Salvation Army head of community ministries Pam Waugh said they were hearing more reports of multiple families living in one house in provincial towns as well as people living in their cars.
Ms Waugh said one or two unexpected bills could force low-income families onto the street.
"For a while, we have been concerned that an itinerant and impoverished segment of our society is becoming a permanent feature," she said.
"They say a rising tide lifts all boats, but if you don't have a boat, you face the risk of drowning."
Ms Waugh said the stress was also spurring domestic violence, which was increasing as people struggled to cope with financial pressures.
"It's not just related to Auckland, which of course has a significant demand for housing, it's spread further into other areas, such as Greymouth has got a big increase in it, Hamilton is noticing it and across those regional areas we're seeing more and more of it."

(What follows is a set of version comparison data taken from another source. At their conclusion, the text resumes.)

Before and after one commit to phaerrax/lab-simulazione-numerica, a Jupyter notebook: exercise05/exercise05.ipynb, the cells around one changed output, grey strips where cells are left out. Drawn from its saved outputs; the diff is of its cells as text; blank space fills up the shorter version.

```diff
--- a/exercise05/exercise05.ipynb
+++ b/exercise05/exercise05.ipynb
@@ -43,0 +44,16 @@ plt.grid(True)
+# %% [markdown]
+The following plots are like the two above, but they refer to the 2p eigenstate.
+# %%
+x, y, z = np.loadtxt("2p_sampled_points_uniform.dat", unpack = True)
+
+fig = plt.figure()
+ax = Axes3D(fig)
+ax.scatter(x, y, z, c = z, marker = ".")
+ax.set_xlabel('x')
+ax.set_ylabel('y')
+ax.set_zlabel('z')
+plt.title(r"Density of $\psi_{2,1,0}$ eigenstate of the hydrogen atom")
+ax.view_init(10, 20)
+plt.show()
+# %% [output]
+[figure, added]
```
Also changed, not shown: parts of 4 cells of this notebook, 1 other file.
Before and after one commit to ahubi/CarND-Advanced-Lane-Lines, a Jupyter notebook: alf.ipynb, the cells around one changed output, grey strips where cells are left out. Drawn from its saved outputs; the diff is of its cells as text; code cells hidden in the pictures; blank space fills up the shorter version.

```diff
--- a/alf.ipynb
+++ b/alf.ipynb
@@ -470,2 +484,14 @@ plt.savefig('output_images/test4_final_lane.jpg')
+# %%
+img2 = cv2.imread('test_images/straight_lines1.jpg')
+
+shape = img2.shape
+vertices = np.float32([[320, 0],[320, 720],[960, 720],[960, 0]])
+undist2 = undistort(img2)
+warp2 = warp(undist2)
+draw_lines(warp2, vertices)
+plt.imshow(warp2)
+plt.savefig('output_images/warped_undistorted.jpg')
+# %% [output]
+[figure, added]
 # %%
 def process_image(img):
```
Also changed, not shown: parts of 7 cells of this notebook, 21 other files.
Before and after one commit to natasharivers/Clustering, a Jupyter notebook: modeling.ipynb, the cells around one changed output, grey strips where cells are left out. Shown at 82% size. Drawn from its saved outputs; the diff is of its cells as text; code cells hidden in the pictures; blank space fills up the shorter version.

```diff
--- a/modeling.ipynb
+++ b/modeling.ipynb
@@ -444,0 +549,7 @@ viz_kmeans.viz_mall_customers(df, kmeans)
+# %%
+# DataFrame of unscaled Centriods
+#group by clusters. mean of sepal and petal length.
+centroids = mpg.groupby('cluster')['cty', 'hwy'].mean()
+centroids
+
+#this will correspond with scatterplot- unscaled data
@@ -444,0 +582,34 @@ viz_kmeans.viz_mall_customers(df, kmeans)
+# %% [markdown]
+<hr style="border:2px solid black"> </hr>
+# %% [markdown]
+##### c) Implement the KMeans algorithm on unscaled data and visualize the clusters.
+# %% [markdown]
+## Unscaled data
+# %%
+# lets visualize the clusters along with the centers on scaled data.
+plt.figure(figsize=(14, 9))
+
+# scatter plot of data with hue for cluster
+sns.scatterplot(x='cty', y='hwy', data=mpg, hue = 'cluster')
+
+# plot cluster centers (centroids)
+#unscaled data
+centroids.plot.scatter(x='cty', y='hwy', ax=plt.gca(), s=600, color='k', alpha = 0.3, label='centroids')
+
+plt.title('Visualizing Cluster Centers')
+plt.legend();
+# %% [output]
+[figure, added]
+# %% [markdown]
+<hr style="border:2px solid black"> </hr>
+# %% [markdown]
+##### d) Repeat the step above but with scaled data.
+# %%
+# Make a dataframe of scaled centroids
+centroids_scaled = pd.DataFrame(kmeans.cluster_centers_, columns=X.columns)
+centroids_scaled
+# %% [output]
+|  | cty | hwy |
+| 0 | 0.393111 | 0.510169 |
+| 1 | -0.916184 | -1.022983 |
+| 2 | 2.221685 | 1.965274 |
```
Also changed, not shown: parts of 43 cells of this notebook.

Govt told to look at provinces
Greymouth mayor Tony Kokshoorn said there had been a lot of layoffs on the West Coast since the Pike River Mine disaster and the drop in the coal price.
"Jobs are harder to get. We have a low unemployment here still of just over 5 percent but, nevertheless, there's a huge amount of pressure out there," he said.
"Concentration from Government needs to go on to provincial New Zealand for housing, as well as Auckland."
Mr Kokshoorn said he could not recall a new state house being built in Greymouth in more than a decade.
The Salvation Army will start its main fund-raising campaign - the Red Shield Appeal - on Monday.
Ms Waugh said the proceeds would focus at the emerging group of people living in the provinces and struggling to afford a roof over their heads.
High prices could spread
Meanwhile, a new report has suggested Auckland's expensive housing market could lead to increasing prices nationwide.
This week, the average asking price for property nationally hit a new high of $522,000 and $790,000 in Auckland.
The Auckland University paper said the city's current housing "bubble" followed one about 10 years ago, which ended with the Global Financial Crisis.
The author, Ryan Greenaway-McGrevy, said during that earlier bubble the high-cost of Auckland property spread to other main centres - and if trends repeat, the same thing will happen now.